By Andrea Adams, Guest Writer
My world was flipped upside down this spring when I traveled with a group of business students to Nicaragua.
Our goal was to build a well to provide fresh water for the local community, but nothing could have prepared me for the life changing experiences I gained from the people.
There doesn’t seem to be any words that can do it justice, but Professor Mulder, who led the trip, came close when he said it was powerful.
We traveled to a community named El Limonal.
The impoverished village is also known as “The Dump at Chinandega,” because the entire community borders a massive dump.
Scavenging the dump for recyclables or items to resell make up about 70 percent of the El Limonal community’s livelihood.
My time in Nicaragua challenged a lot of my values and priorities.We experienced a community in poverty to a degree I had never seen before, but despite that circumstance, the locals were some of the kindest and most welcoming people I have ever met.
When we arrived at the community, our team split into two groups.
One group did the manual labor of drilling the well, and the other group taught hygiene to the community.
Every morning over coffee and worship, Mulder challenged both groups to focus on being present in each moment.
During the day, the manual labor team brought the community closer to clean water, while the hygiene team taught new subjects ranging from hand washing to rehydration after diarrhea.
I was part of the hygiene team.We taught the women of the community in the morning, and taught the children in the afternoon.
The men of the community spent their time helping to drill the well.
At times, laughter cut across cultural boundaries to bring us together, such as when one of our group members had to pantomime proper defecation in front of the entire community.
It didn’t matter what language you spoke or culture you were from, because the entire community laughed that day. We ended each day with a Bible lesson.
On our last day in Nicaragua, I had to tell some of the children I had bonded with during the trip I was leaving.
One girl, Ellie, jumped up, put her hand in my face as if to say “stop” and took off running. I was so confused, and I wondered if I had told her to leave by accident.
Luckily, she returned a few minutes later with a photo of herself.
In the photo, she was dolled up for Nicaraguan Independence Day, where she had been a baton twirler.
We sat there together for a few moments looking at the photo and enjoying our time together.
When I went to give her the photo back, she pushed it back into my hands and motioned that I keep it.
I was so touched that this little girl, who had known me all of four days, would give me a prized possession like that.

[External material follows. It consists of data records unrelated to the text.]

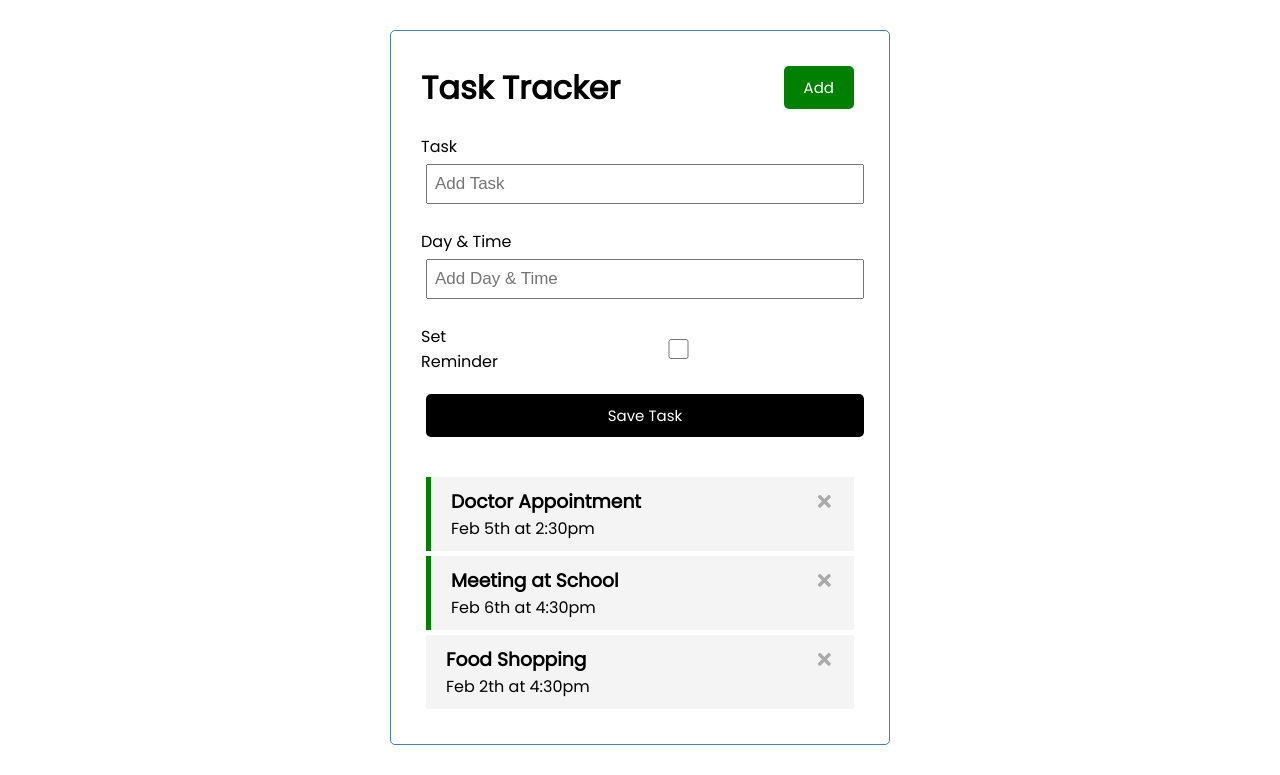
Repository: kate30980/task-tracker-reactjs
Page: /
These files come from the project's save history. The page is drawn as it stood at one moment and after the next save; the edit follows.
The browser window is 1280 px wide. The pictures show the whole page.
The project was rebuilt for these pictures with package versions that can differ from the ones it lists, and the page was loaded fresh each time.

Above is the page before, as saved 2021-09-19 21:12:04.

After the next save:
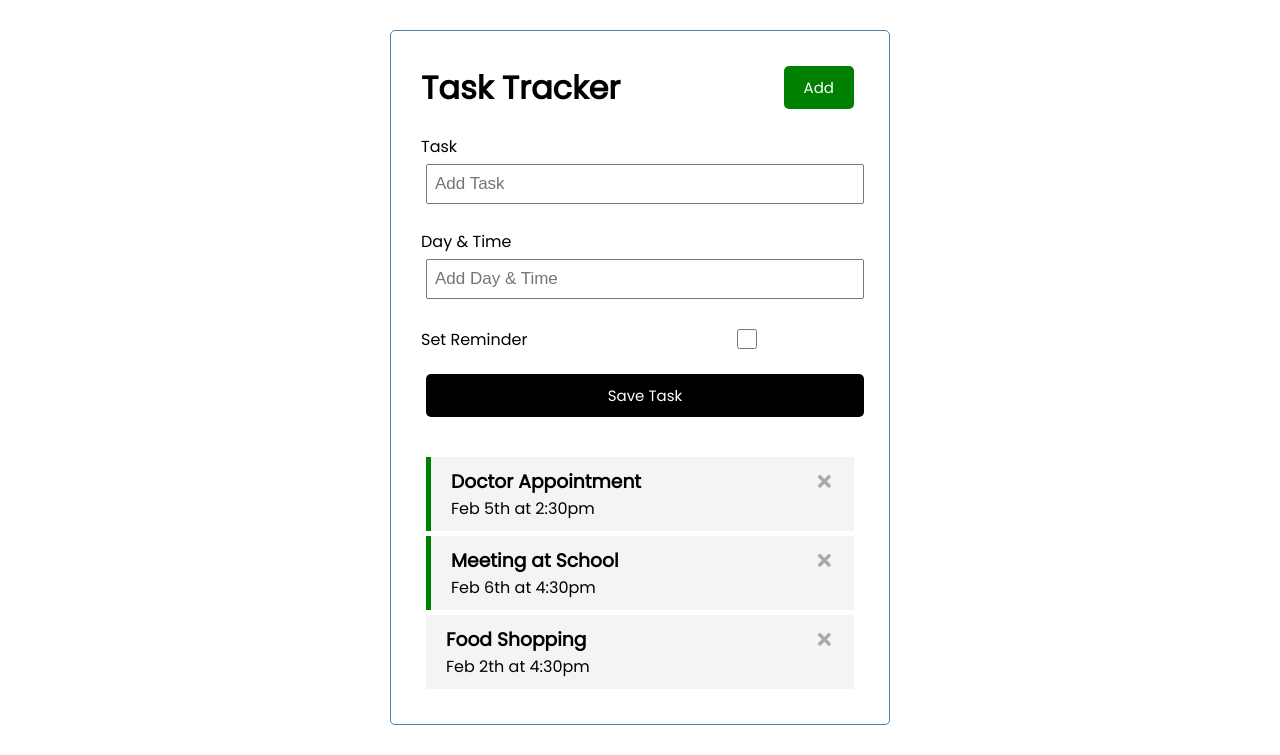
Saved 5 s later.
--- a/src/index.css
+++ b/src/index.css
@@ -102,7 +102,7 @@ body {
 }
 
 .form-control-check input {
-  flex: 20;
+  flex: 1;
   height: 20px;
 }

I suspect it may have been the only photo she owned of herself. I framed the photo, and placed it by my bed as a reminder to pray for Ellie and the rest of the children and community in El Limonal.
It is a hard adjustment being back home.
Everything changed for me in only a week, and I will never forget the community of El Limonal.